Candy, evangelism, Texas, ranch
Your mission, should you choose to accept it: Come up with an elevator pitch for a story encompassing those four words. Any genre or time period acceptable.
I look forward to seeing your suggestions in the comments.
I chose those four words because they were the four elements I wanted to include in my latest book proposal. (I won’t bother you with the reasons why). My chosen genre was historical romance. How did I get from those four words to a nine page book synopsis?
I start by asking questions.
• Who are my hero and heroine? What occupations might include candy, evangelism, or a ranch?

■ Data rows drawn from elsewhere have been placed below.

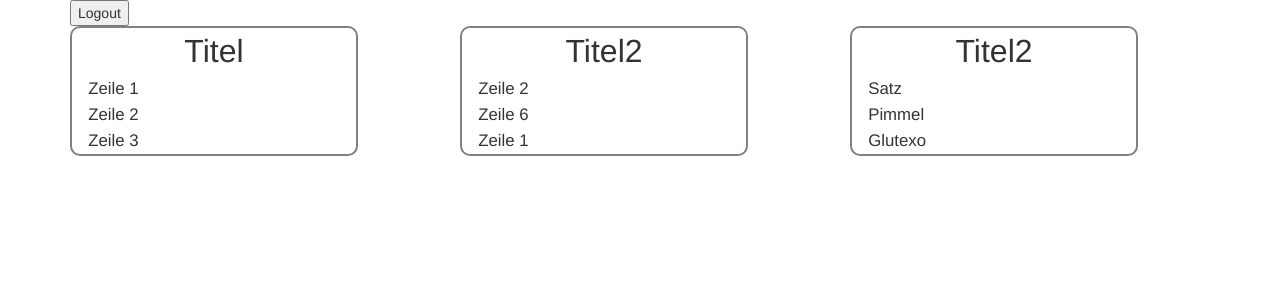
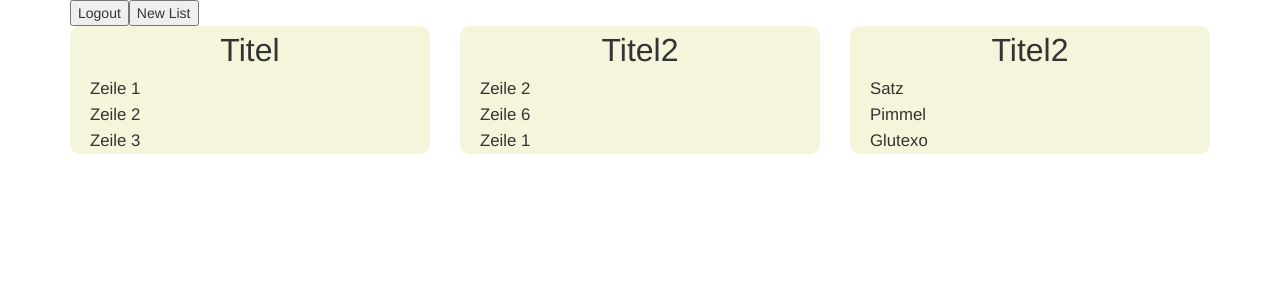
Before and after one commit to WobiGe/todoMe, an Angular app: page /overview in a window 1280 px wide. Shown: the top 300 px of the page. Built offline with nearby package versions, Linux system fonts and the light colour scheme.

Commit message:
add dummy todo list

```diff
--- a/src/app/todo-list-overview/todo-list-item/todo-list-item.component.css
+++ b/src/app/todo-list-overview/todo-list-item/todo-list-item.component.css
@@ -1,19 +1,23 @@
 .todo-item-block{
-  border: 2px solid gray;
-  width: 80%;
+  width: 100%;
   text-align: center;
   border-radius: 10px;
+  background-color: #f5f5dc;
 }
 .todo-item-title{
   border: 0;
-  width: 90%;
+  width: 99%;
   font-size: 32px;
   text-align: center;
+  border-radius: 10px;
+  margin: 1px;
+  background-color: #f5f5dc;
 }
 
 .todo-item-line{
   border: 0;
   font-size: larger;
+  background-color: #f5f5dc;
   width: 90%;
 }
 
--- a/src/app/todo-list-overview/todo-list-item/todo-list-item.component.html
+++ b/src/app/todo-list-overview/todo-list-item/todo-list-item.component.html
@@ -1,6 +1,6 @@
 <div class="todo-item-block">
-    <input class="todo-item-title" [value]="title">
-    <div *ngFor="let line of lines; let i = index;">
-      <input class="todo-item-line"  type="text" [value]="line">
+  <input class="todo-item-title" [value]="title">
+  <div *ngFor="let line of lines; let i = index;">
+    <input class="todo-item-line" type="text" [value]="line">
   </div>
 </div>
--- a/src/app/todo-list-overview/todo-list-overview.component.html
+++ b/src/app/todo-list-overview/todo-list-overview.component.html
@@ -1,4 +1,5 @@
 <button (click)="onLogout()">Logout</button>
+<button (click)="onAddTodoList()">New List</button>
 <div class="row">
   <div *ngFor="let item of todoLists; let i = index">
       <div class="col-md-4">
--- a/src/app/todo-list-overview/todo-list-overview.component.ts
+++ b/src/app/todo-list-overview/todo-list-overview.component.ts
@@ -23,6 +23,10 @@ export class TodoListOverviewComponent implements OnInit {
     this.authService.logoutUser();
   }
 
+  onAddTodoList(){
+    this.todoLists.push(new TodoListItem(1,"Titel",[""]));
+  }
+
 
 
 }
```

• What problems keep them apart? She is a missionary committed to service overseas. He’s a fisherman who once asked her to marry him.
• What problems might interfere with those occupations? The missionary has to stay at home because of family problems. The candy shop fails. Someone unused to a ranch has to learn how to ranch.

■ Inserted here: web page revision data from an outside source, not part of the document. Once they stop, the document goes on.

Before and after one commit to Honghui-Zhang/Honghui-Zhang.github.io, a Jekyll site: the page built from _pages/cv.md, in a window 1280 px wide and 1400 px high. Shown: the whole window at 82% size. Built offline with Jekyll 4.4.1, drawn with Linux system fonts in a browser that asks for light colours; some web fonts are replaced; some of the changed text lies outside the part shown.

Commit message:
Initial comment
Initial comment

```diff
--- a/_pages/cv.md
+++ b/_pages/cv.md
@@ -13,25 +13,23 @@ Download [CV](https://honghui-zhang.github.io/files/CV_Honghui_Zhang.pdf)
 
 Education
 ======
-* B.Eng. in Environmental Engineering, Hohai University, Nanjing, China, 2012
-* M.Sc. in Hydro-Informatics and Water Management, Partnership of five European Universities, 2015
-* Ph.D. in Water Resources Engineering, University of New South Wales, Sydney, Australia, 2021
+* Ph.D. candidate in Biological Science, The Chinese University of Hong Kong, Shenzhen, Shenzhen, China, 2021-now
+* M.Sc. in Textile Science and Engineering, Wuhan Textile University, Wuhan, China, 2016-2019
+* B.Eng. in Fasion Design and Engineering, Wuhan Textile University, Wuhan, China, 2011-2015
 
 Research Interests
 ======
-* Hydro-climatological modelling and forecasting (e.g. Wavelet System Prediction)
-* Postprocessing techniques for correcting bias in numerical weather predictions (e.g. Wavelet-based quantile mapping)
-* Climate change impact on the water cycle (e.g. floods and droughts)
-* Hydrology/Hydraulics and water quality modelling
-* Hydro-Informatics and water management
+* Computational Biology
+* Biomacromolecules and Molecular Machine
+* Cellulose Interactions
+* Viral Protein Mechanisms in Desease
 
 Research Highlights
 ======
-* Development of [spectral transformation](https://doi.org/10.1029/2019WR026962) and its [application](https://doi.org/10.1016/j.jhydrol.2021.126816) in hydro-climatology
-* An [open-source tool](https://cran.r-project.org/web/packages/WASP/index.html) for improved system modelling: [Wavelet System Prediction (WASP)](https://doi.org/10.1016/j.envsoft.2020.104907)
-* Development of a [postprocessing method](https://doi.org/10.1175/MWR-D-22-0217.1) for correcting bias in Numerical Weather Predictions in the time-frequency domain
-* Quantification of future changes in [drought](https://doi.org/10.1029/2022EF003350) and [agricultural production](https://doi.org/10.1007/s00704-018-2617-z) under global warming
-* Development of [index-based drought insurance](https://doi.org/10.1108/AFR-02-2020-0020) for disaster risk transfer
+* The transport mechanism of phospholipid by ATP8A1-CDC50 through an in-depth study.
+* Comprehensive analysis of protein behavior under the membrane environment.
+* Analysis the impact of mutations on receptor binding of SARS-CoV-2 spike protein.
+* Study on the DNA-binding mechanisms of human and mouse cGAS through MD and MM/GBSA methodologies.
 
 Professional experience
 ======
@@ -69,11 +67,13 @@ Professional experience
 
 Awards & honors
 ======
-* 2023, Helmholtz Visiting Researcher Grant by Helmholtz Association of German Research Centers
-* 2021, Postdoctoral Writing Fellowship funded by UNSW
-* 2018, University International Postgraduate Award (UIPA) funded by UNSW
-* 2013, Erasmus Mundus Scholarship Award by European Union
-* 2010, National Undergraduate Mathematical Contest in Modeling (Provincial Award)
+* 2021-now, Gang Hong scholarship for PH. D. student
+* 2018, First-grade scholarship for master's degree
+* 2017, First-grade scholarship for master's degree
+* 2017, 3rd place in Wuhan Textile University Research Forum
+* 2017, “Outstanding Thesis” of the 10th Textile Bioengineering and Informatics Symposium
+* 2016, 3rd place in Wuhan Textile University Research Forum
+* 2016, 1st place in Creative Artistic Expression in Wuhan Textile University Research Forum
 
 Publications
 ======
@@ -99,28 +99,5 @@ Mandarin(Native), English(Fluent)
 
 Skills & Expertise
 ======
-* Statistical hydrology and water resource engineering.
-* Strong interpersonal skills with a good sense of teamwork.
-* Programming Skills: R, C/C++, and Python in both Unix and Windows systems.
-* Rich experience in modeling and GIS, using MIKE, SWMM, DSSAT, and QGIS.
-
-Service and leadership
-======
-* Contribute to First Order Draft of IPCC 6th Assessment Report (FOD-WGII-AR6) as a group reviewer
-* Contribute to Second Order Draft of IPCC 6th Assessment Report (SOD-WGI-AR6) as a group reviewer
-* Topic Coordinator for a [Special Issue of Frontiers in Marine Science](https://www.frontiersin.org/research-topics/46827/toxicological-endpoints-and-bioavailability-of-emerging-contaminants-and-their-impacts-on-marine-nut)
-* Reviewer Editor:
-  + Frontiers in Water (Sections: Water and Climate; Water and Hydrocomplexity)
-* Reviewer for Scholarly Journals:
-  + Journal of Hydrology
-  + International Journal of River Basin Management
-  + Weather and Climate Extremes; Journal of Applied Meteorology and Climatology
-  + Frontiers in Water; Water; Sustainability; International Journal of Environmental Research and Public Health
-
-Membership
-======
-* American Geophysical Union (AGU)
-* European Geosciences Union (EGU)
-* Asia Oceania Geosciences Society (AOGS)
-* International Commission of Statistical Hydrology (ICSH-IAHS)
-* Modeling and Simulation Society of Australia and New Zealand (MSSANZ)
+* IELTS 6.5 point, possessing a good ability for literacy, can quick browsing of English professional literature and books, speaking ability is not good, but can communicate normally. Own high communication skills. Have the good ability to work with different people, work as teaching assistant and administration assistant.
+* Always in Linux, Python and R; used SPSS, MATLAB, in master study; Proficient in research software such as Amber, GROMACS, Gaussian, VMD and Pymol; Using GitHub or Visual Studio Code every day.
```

• When and where will this story take place? I’m a sucker for natural disasters. Dressed in Scarlet is set during Colorado’s worst blizzard; Beacon of Love takes place in a lighthouse during a hurricane; Bridge to Love examines the infamous Year of No Summer. So it’s no wonder that I was drawn to the Galveston hurricane of 1900.
Okay, with those questions I had enough for an elevator pitch. Next I started on structure: the inciting incident, one or two plot change points, and the black moment.
We’re told to start with action; what is more action-packed than a ship at sea during a hurricane—trying to pick up stranded fishermen? The black moment? Make something happen so that it appears the hero and heroine won’t achieve their hearts’ desire—then resolve it. For my couple, she’s afraid she can’t go back to the mission field, and he’s afraid she will.
In between, though, it gets tougher. One method makes things get progressively worse; the problems escalate. Another resolves the first problem but presents a second.
I used the second method. So by now I have four plot pivots: opening chapter; two change points; and a black moment at the end.
So far I had a page at most. Not much.
Next, I let my mind wander freely. I list scenes and problems as they occur to me, in incomplete sentences, one or two lines each. I don’t enforce any order. Questions I ask myself include how do the hero and heroine get from point A to point B (how do they get from the hurricane-tossed ship to Galveston to evacuation?) Given what I know of my characters, how are they going to react to what’s happening? What problems might arise along each step of the way?
This netted me four-five pages of short ideas. I put them in order, write them into full sentences and paragraphs, add connecting threads and make sure I show emotions and romantic development ...
And I’ve got a nine page synopsis.
Please accept your mission. I look forward to reading your ideas.